*** Input material Section Begins ***
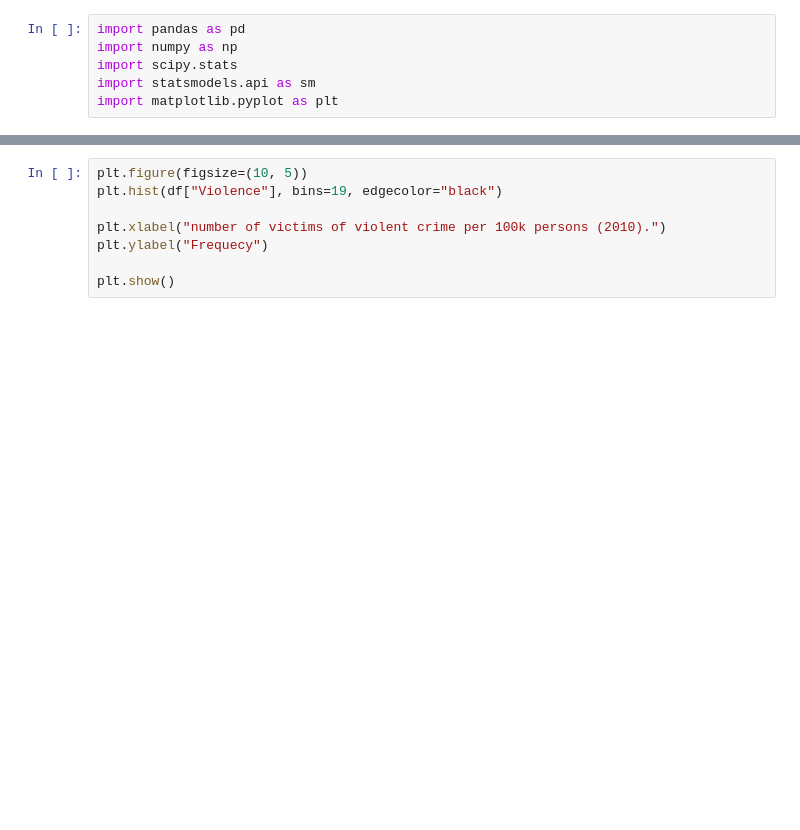
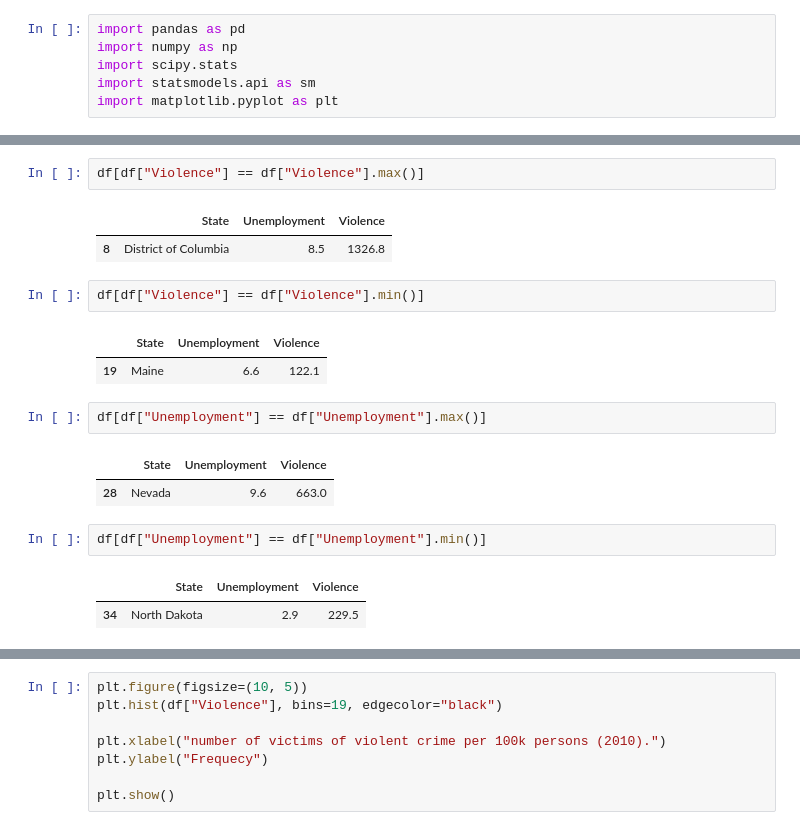
Before and after one commit to tomdoris/Econometrics_Problem-Set-1, a Jupyter notebook: Econometrics undergrad course_Problem set 1.ipynb, the cells around one changed output, grey strips where cells are left out. Cells and saved outputs as stored; diff of their text form; blank space fills up the shorter version.

```diff
--- a/Econometrics undergrad course_Problem set 1.ipynb
+++ b/Econometrics undergrad course_Problem set 1.ipynb
@@ -23,0 +38,20 @@ df.head()
+# %%
+df[df["Violence"] == df["Violence"].max()]
+# %% [output]
+|  | State | Unemployment | Violence |
+| 8 | District of Columbia | 8.5 | 1326.8 |
+# %%
+df[df["Violence"] == df["Violence"].min()]
+# %% [output]
+|  | State | Unemployment | Violence |
+| 19 | Maine | 6.6 | 122.1 |
+# %%
+df[df["Unemployment"] == df["Unemployment"].max()]
+# %% [output]
+|  | State | Unemployment | Violence |
+| 28 | Nevada | 9.6 | 663.0 |
+# %%
+df[df["Unemployment"] == df["Unemployment"].min()]
+# %% [output]
+|  | State | Unemployment | Violence |
+| 34 | North Dakota | 2.9 | 229.5 |
```
Also changed, not shown: parts of 14 cells of this notebook.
*** Input material Section Ends ***
■ **Directions for this task**
Copy every line above that holds the word "cells".

■ **Solution for this task**
Before and after one commit to tomdoris/Econometrics_Problem-Set-1, a Jupyter notebook: Econometrics undergrad course_Problem set 1.ipynb, the cells around one changed output, grey strips where cells are left out. Cells and saved outputs as stored; diff of their text form; blank space fills up the shorter version.
Also changed, not shown: parts of 14 cells of this notebook.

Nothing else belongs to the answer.